This post is for those freelancers who have recently started working on online freelance market places and also those struggling to win jobs.
Here are the 7 common mistakes that freelancers commit that may mean the difference between earning top dollar and not getting a job at all:
1. Not presenting yourself as a business person
If you are interested only in pocket money, this attitude may be fine as you can make do with projects once in a while. But, if you are in it for higher income and more business, and you are in it full-time or considering the jump to full-time career, then you must play the role of a business person. This will instill confidence in the hirer as s/he understands that you are serious about your reputation. You will thus stand a higher chance of winning projects. Naturally, you will ask – What does ‘presenting oneself as a business person’ mean? For this take a look around at successful business in your community or even the elsewhere. You will see that they have certain things in common, like – they fulfill a need or fill a gap by providing the goods or services, they put customers’ interest first (adhering to deadlines, service quality etc.), they constantly evolve or adapt as per changes in the business environment, and they have higher productivity (more output per input). These are just some of the differentiators of successful businesses. Not following them will simply put you across as an amateur.

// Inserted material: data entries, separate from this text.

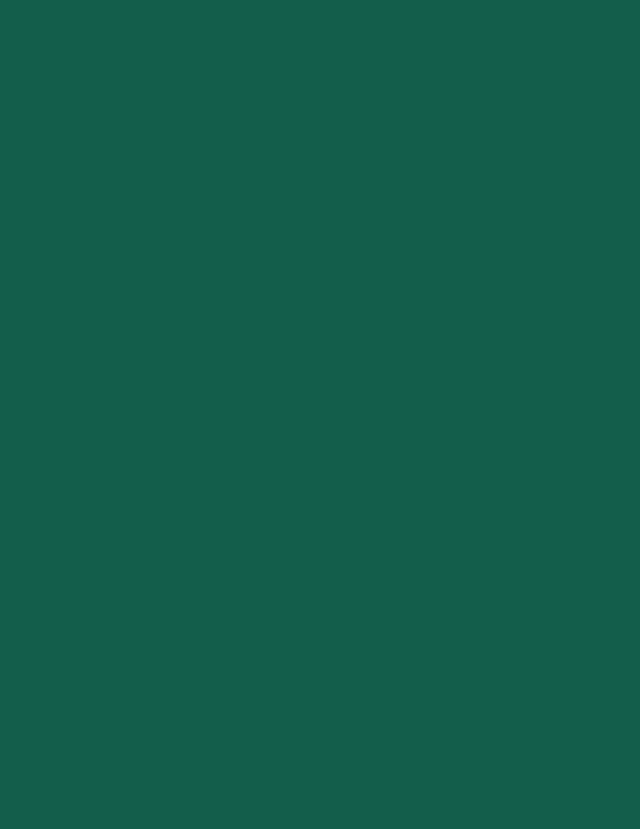
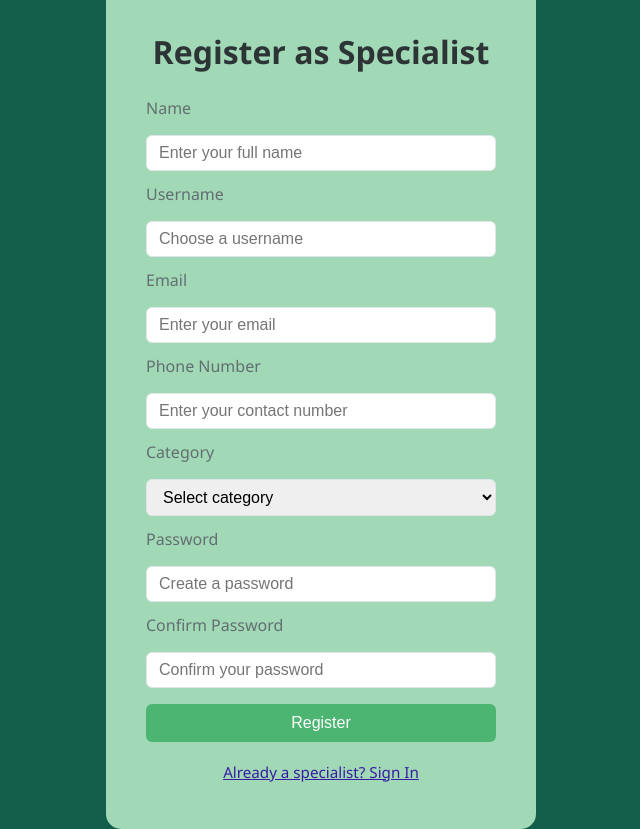
Before and after one commit to Hrishikesh-Kothe/Project-Exhibition-I-GeneralAppSYS, a React (Create React App) app in the folder frontend/: page /specialist-register in a window 1280 px wide. Before the commit this address had no page. Shown: the whole page, without its empty margins (319-959 px from the left). Before the commit the page ends 800 px from the top, so only its background shows below. Built offline with nearby package versions, Linux system fonts and the light colour scheme.

Commit message:
Specialist sign in done

```diff
--- a/frontend/src/App.js
+++ b/frontend/src/App.js
@@ -1,9 +1,10 @@
 import { BrowserRouter, Routes, Route } from "react-router-dom";
-import Login from "./pages/Login.jsx";
+import Login from "./pages/login.jsx";
 import Register from "./pages/Register.jsx";
 import MemberDashboard from "./pages/MemberDashboard.jsx";
 import SpecialistDashboard from "./pages/SpecialistDashboard.jsx";
-import SigninMember from "./pages/SigninMember.jsx"; //
+import SigninMember from "./pages/SigninMember.jsx";
+import SpecialistRegister from "./pages/SpecialistRegister.jsx"; // <-- Add this import
 
 function App() {
   return (
@@ -13,7 +14,8 @@ function App() {
         <Route path="/register" element={<Register />} />
         <Route path="/member" element={<MemberDashboard />} />
         <Route path="/specialist" element={<SpecialistDashboard />} />
-        <Route path="/signin-member" element={<SigninMember />} /> {/* ✅ new route */}
+        <Route path="/signin-member" element={<SigninMember />} />
+        <Route path="/specialist-register" element={<SpecialistRegister />} /> {/* <-- Add this route */}
       </Routes>
     </BrowserRouter>
   );
--- a/frontend/src/pages/Login.jsx
+++ b/frontend/src/pages/Login.jsx
@@ -1,12 +1,20 @@
+import "./SigninMember.css";
+
 export default function Login() {
   return (
-    <div>
-      <h2>Login Page</h2>
-      <form>
-        <input placeholder="Email" />
-        <input placeholder="Password" type="password" />
-        <button>Login</button>
-      </form>
+    <div className="signin-page">
+      <div className="signin-box">
+        <h2 className="signin-title">Specialist Login</h2>
+        <form className="signin-form">
+          <label>Email</label>
+          <input type="email" placeholder="Enter your email" />
+
+          <label>Password</label>
+          <input type="password" placeholder="Enter your password" />
+        </form>
+        <button className="signin-btn">Login</button>
+        <p className="link">Member Sign In</p>
+      </div>
     </div>
   );
 }
--- /dev/null
+++ b/frontend/src/pages/SpecialistRegister.jsx
@@ -0,0 +1,48 @@
+import "./SigninMember.css";
+import { useState } from "react";
+
+export default function SpecialistRegister() {
+  const [category, setCategory] = useState("");
+
+  return (
+    <div className="signin-page">
+      <div className="signin-box">
+        <h2 className="signin-title">Register as Specialist</h2>
+        <form className="signin-form">
+          <label>Name</label>
+          <input type="text" placeholder="Enter your full name" />
+
+          <label>Username</label>
+          <input type="text" placeholder="Choose a username" />
+
+          <label>Email</label>
+          <input type="email" placeholder="Enter your email" />
+
+          <label>Phone Number</label>
+          <input type="tel" placeholder="Enter your contact number" />
+
+          <label>Category</label>
+          <select
+            value={category}
+            onChange={e => setCategory(e.target.value)}
+            style={{ padding: "8px 12px", borderRadius: "6px", border: "1px solid #dfe6e9", fontSize: "1rem" }}
+          >
+            <option value="">Select category</option>
+            <option value="healthcare">Healthcare</option>
+            <option value="personal">Personal Care</option>
+            <option value="education">Education</option>
+            <option value="home">Home Service</option>
+          </select>
+
+          <label>Password</label>
+          <input type="password" placeholder="Create a password" />
+
+          <label>Confirm Password</label>
+          <input type="password" placeholder="Confirm your password" />
+        </form>
+        <button className="signin-btn">Register</button>
+        <p className="link">Already a specialist? Sign In</p>
+      </div>
+    </div>
+  );
+}
```
Also changed, not shown: frontend/src/App.css (deleted, +0 -38 lines).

2. Profile is incomplete / outdated / unrealistic
All hirers will tell you that given all things equal, they will most likely award a project to a person whose profile is updated. Your profile has a brief about your experience, skill-sets, portfolio etc and is the next stop an interested buyer will reach after reading your proposal. An incomplete or outdated profile will put them off with the thought that the freelancer doesn’t have attention to detail. Some freelancers give an impression that they are experts in everything from logo design to HTML and dozens of programming languages to Internet marketing and SEO. The skill set list is sometimes deliberately kept large – it is called ‘keyword stuffing’ so as to always be figured in every search result. “Stuffing” keywords might land a prospective client during search results, but will certainly miff them for waste of time. Its logical that one person can’t possibly be doing all that is written. So just write what you are actually good at.
3. You always bid low
When one begins freelancing, a low bid amount may be alright for first few projects in order to win the project and thus get feedback ratings which will consequently land you more jobs. But once you have completed some projects, ask for what your work is worth. This way, you too are motivated to continue and the clients get their work delivered by a motivated freelancer. And it is certainly acceptable if you ask for more in case of project scope changes in between. For higher value projects, bidding very low may send out a signal that you are not too confident in your abilities and hence are competing only based on price.
4. There is a communication gap
If you have any questions before bidding on a project, it is always better to ask. Even during the course of the project, don’t shy away from seeking clarifications, maybe recommending better alternatives, or even placing new ideas before them. It will delight the client to know that you have their interest at heart. I always emphasize on the importance of keeping the employer informed regularly on the status of the project. In a research done on doctors in the US, it was observed that patients are less likely to sue a doctor if s/he (the doctor) communicated well with them and also used humor. After the project is complete always thank your clients for the project and the rating. This will go a long way in forging a business relationship. This is also a good opportunity to let them know about other services that you provide and also a chance to give them your contact details.
5. You are shy about asking for review / rating
This follows from the last point about communicating with the clients. After the project is completed, go ahead and request the client politely to rate your services as it will land you future projects. Some clients may not know how to go about rating – assist them by going to the “Help” section of the website, copy the address to the relevant post on ratings and send it to them. This will help them do it faster and will also leave a positive impression on them.
6. Too Many Missed Deadlines
Missing a deadline for valid reasons are acceptable by the buyer / client. Explain to them why this project may take longer and request for an extension of the deadline, which they will have to set through their account, or you are likely to receive automated warning messages from the marketplace about missed deadlines. In some cases, it may trigger an automatic project cancellation or even worse, an arbitration / dispute resolution process. But, if you keep missing deadlines for reasons that seem like lame excuses, it will surely get you bad ratings. After all, the client too has responsibilities to their business or organization. Sometimes you miss the deadline due to procrastination, low energy or one is just plain bored with the project. You should consider the “don’t-feel-like-getting-out-of-the-bed” factor in the schedule when you bid. Take care of your health, eat the right food that don’t leave you tired, drink lots of water (a cup or two of coffee is okay), listen to your favorite music, walk / exercise, and take 10 minute breaks after every 2 hours. This way you won’t dread going back to work on that project.
7. Wrong Project Choice
The Pareto principle (or the 80-20 rule) in business states that 80% of your sales come from 20% of your clients. So don’t say yes to every project that comes your way. Decline low paying but effort intensive projects politely – it is better if you can refer them to some of your friends who will be happy to do it. Treat valuable clients – those clients who hire you time and again at the right price – like VIPs. In the same note, avoid clients that cause you stress. Those extra dollars are not worth it if they will be used to buy Aspirin.
I hope that this post has helped you to identify your weak points – go work on them and wish you much success!